These aren’t little breaded American diner onion rings, they’re chip shop specials and they’re great. Whopping carnival stall efforts of things, piping hot and crisp, dying to be doused in vinegar.

Meat Wagon on Wellington Place in Belfast City Centre.
Meat Wagon on Wellington Place in Belfast city centre (COLM LENAGHAN)

“Would you like to see the dessert menu?” asks one of the impeccable service crew moments after another somehow manages to transport an apple crumble to another table by themselves.

Already wet, we may as well go swimming.

A strawberry milkshake, complete with a collar of hundreds and thousands looks like Barbie – not just the doll, the entire film – has been thrown into a blender. But it has turned out just as satisfying.

That crumble is a beast, and a tasty beast too, although it could do with more of its excellent if very thin oat-heavy topping, even if it would likely make finishing things impossible.

Unless there are some more cocktail sausages going?
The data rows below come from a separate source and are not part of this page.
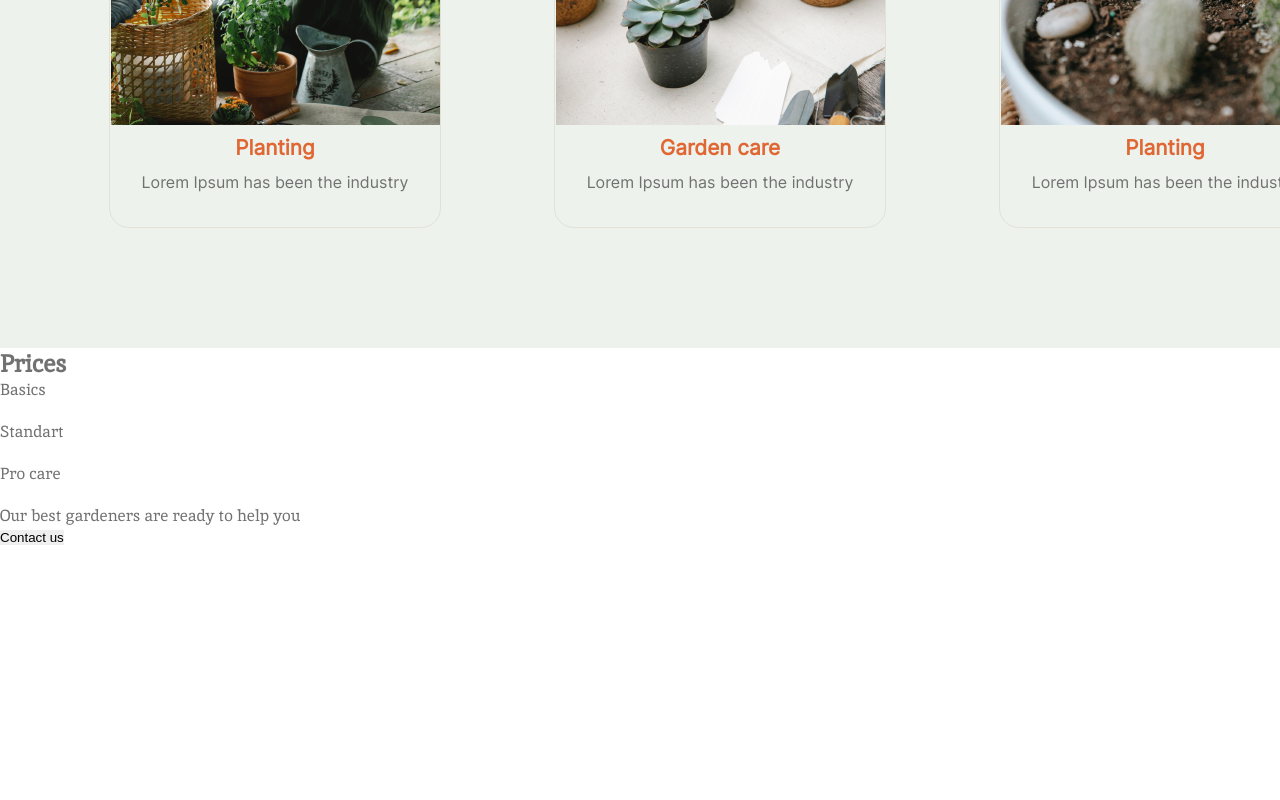
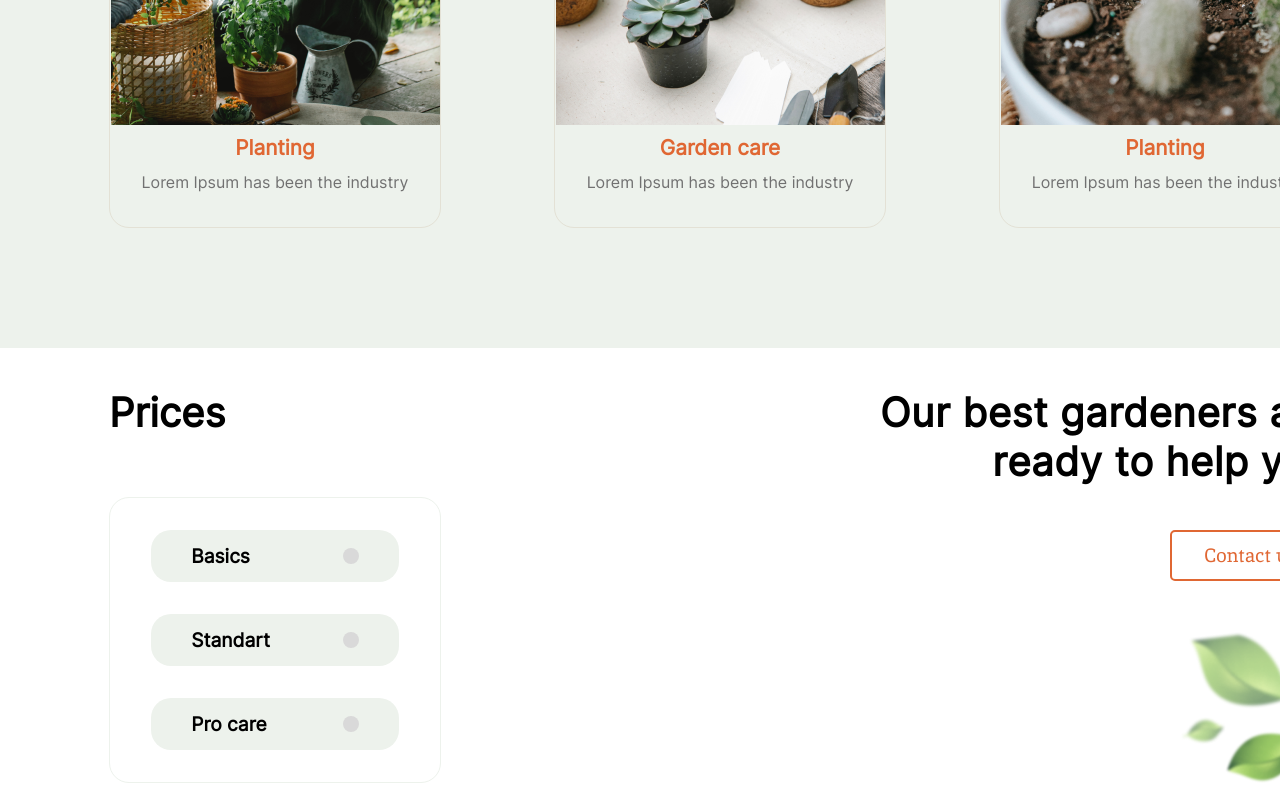
Before and after one commit to IvanLomovtsev/Plants, a website built with webpack: page src/index.html in a window 1280 px wide. Shown: the part 2282-3082 px from the top of the page. Before the commit the page ends 2829 px from the top, so only its background shows below. Built offline with nearby package versions, Linux system fonts and the light colour scheme.

Commit message:
feat: create prices-block

```diff
--- a/src/index.html
+++ b/src/index.html
@@ -122,32 +122,45 @@
                         <p class="choice-rate-p">
                             Basics
                         </p>
-                        <button class="choice-rate-button"></button>
+                        <div class="choice-rate-button"></div>
                     </div>
                     <div class="choice-rate">
                         <p class="choice-rate-p">
                             Standart
                         </p>
-                        <button class="choice-rate-button"></button>
+                        <div class="choice-rate-button"></div>
                     </div>
                     <div class="choice-rate">
                         <p class="choice-rate-p">
                             Pro care
                         </p>
-                        <button class="choice-rate-button"></button>
+                        <div class="choice-rate-button"></div>
                     </div>
                 </div>
             </div>
             <div class="prices-help">
                 <p class="prices-help-p">Our best <span class="green-word">gardeners</span> are ready to help you</p>
-                <form>
-                    <button class="prices-help-button">Contact us</button>
+                <form class="prices-help-button">
+                    <button>Contact us</button>
                 </form>
-                <div class="prices-help">
+                <div class="prices-help-picture">
 
                 </div>
             </div>
         </div>
     </section>
+    <section class="contacts">
+        <div class="contacts-block containeer">
+            <div class="contacts-picture">
+
+            </div>
+            <div class="contacts-h2">
+
+            </div>
+            <div class="">
+
+            </div>
+        </div>
+    </section>
 </body>
 </html>
--- a/src/styles/layout/_prices.scss
+++ b/src/styles/layout/_prices.scss
@@ -1,2 +1,117 @@
 @use '../abstracts/mixins' as *;
 @use '../abstracts/variables';
+
+$color-prices: #000000;
+$color-primary: #EDF2EC;
+$color-choice-rate-button: #D9D9D9;
+$padding-prices: 40px;
+$width-prices-choice: 27%;
+$width-choice: 100%;
+$width-choice-rate: 75%;
+
+$font-size-prices-h2: 2.5rem;
+$margin-choice-rate: 32px;
+$border-radius-choice-rate: 20px;
+$margin-prices-h2: 60px;
+$border-radius-choice: 20px;
+$padding-choice-rate-p: 14px;
+$font-size-choice-rate-p: 1.2rem;
+$border-radius-choice-rate-button: 50%;
+$margin-choice-rate-button: 40px;
+$size-choice-rate-button: 16px;
+$width-prices-help-p: 70%;
+$size-prices-help-p: 2.5rem;
+$letter-spacing-prices-help-p: 0.6px;
+$width-prices-help-picture: 152px;
+$height-prices-help-picture: 175px;
+
+
+.prices {
+    background: variables.$color-secondary;
+    font-family: Inter;
+    .containeer {
+        @include containeer;
+    }
+    .prices-block {
+        display: flex;
+        flex-wrap: wrap;
+        justify-content: space-between;
+        padding-top: $font-size-prices-h2;
+        .prices-choice {
+            width: $width-prices-choice;
+            margin: 0;
+            display: flex;
+            flex-direction: column;
+            align-items: flex-start;
+            .prices-h2 {
+                margin: 0 0 $margin-prices-h2;
+                font-size: $font-size-prices-h2;
+                color: $color-prices;
+            }
+            .choice {
+                width: 100%;
+                margin: 0;
+                border-radius: $border-radius-choice;
+                border: 1px solid $color-primary;
+                .choice-rate {
+                    display: flex;
+                    flex-direction: wrap;
+                    justify-content: space-between;
+                    align-items: center;
+                    width: $width-choice-rate;
+                    margin-top: $margin-choice-rate;
+                    border-radius: $border-radius-choice;
+                    background-color: $color-primary;
+                    .choice-rate-p {
+                        margin: 0;
+                        color: $color-prices;
+                        font-weight: 700;
+                        font-size: $font-size-choice-rate-p;
+                        padding: $padding-choice-rate-p 0 $padding-choice-rate-p calc($padding-choice-rate-p*2.86);
+                    }
+                    .choice-rate-button {
+                        border-radius: $border-radius-choice-rate-button;
+                        margin: 0;
+                        margin-right: $margin-choice-rate-button;
+                        width: $size-choice-rate-button;
+                        height: $size-choice-rate-button;
+                        background-color: $color-choice-rate-button;
+                    }
+                }
+                .choice-rate:last-child {
+                    margin-bottom: $margin-choice-rate;
+                }
+            }
+        }
+        .prices-help {
+            margin: 0;
+            display: flex;
+            flex-direction: column;
+            align-items: flex-end;
+            .prices-help-p {
+                width: $width-prices-help-p;
+                margin: 0;
+                font-weight: 700;
+                text-align: right;
+                font-size: $size-prices-help-p;
+                letter-spacing: $letter-spacing-prices-help-p;
+                color: $color-prices;
+
+            }
+            .prices-help-button {
+                margin: 44px 0;
+                button {
+                    @include button;
+                    background-color: variables.$color-secondary;
+                }
+            }
+            .prices-help-picture {
+                width: $width-prices-help-picture;
+                height: $height-prices-help-picture;
+                margin: 0;
+                background-image: url("../images/leafs.png");
+                background-size: cover;
+            }
+        }
+    }
+}
--- a/src/styles/main.scss
+++ b/src/styles/main.scss
@@ -5,4 +5,5 @@
 @use './layout/welcome';
 @use './layout/about';
 @use './layout/service';
+@use './layout/prices';
 @use './pages/plants';
```
Also changed, not shown: dist/assets/fonts/Inika-Regular.f6070be6afb8b3a246e6.ttf (deleted), dist/assets/fonts/Inter-Regular.e89cb19905e7db5591b0.ttf (deleted), dist/assets/images/garden_care.a1c9cf95d0078049100f.png (deleted), dist/assets/images/garden_care2.e6fae1603b1b8a0d78df.png (deleted), dist/assets/images/houseplant.c5363f0702cf2abd2480.png (deleted), dist/assets/images/lawn_care.24c8fb01b6cc44e874e9.png (deleted), dist/assets/images/leafs.b9dd92ea2309476a5e44.png (deleted), dist/assets/images/logo_vector.d1a1804151b02e798511.png (deleted), dist/assets/images/planting.d856add3b2df53c958a9.png (deleted), dist/assets/images/planting_2.fcc98b6aaf482d4b6f24.png (deleted), dist/assets/images/planting_3.ac70c26cd9787a066d3c.png (deleted), dist/index.html (deleted), src/images/contact_woman.png (added), 2 other files.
The bill
Honey mustard chipolatas £6.95
Mac & cheese bites £6.95
Plain Jane burger £9.95
Onion rings £3.95
Platter £18.95
Apple crumble £6.95
Two scoop shake £6.50
Kentucky Mule £9.95
Pineapple Margarita £9.95
Total £80.10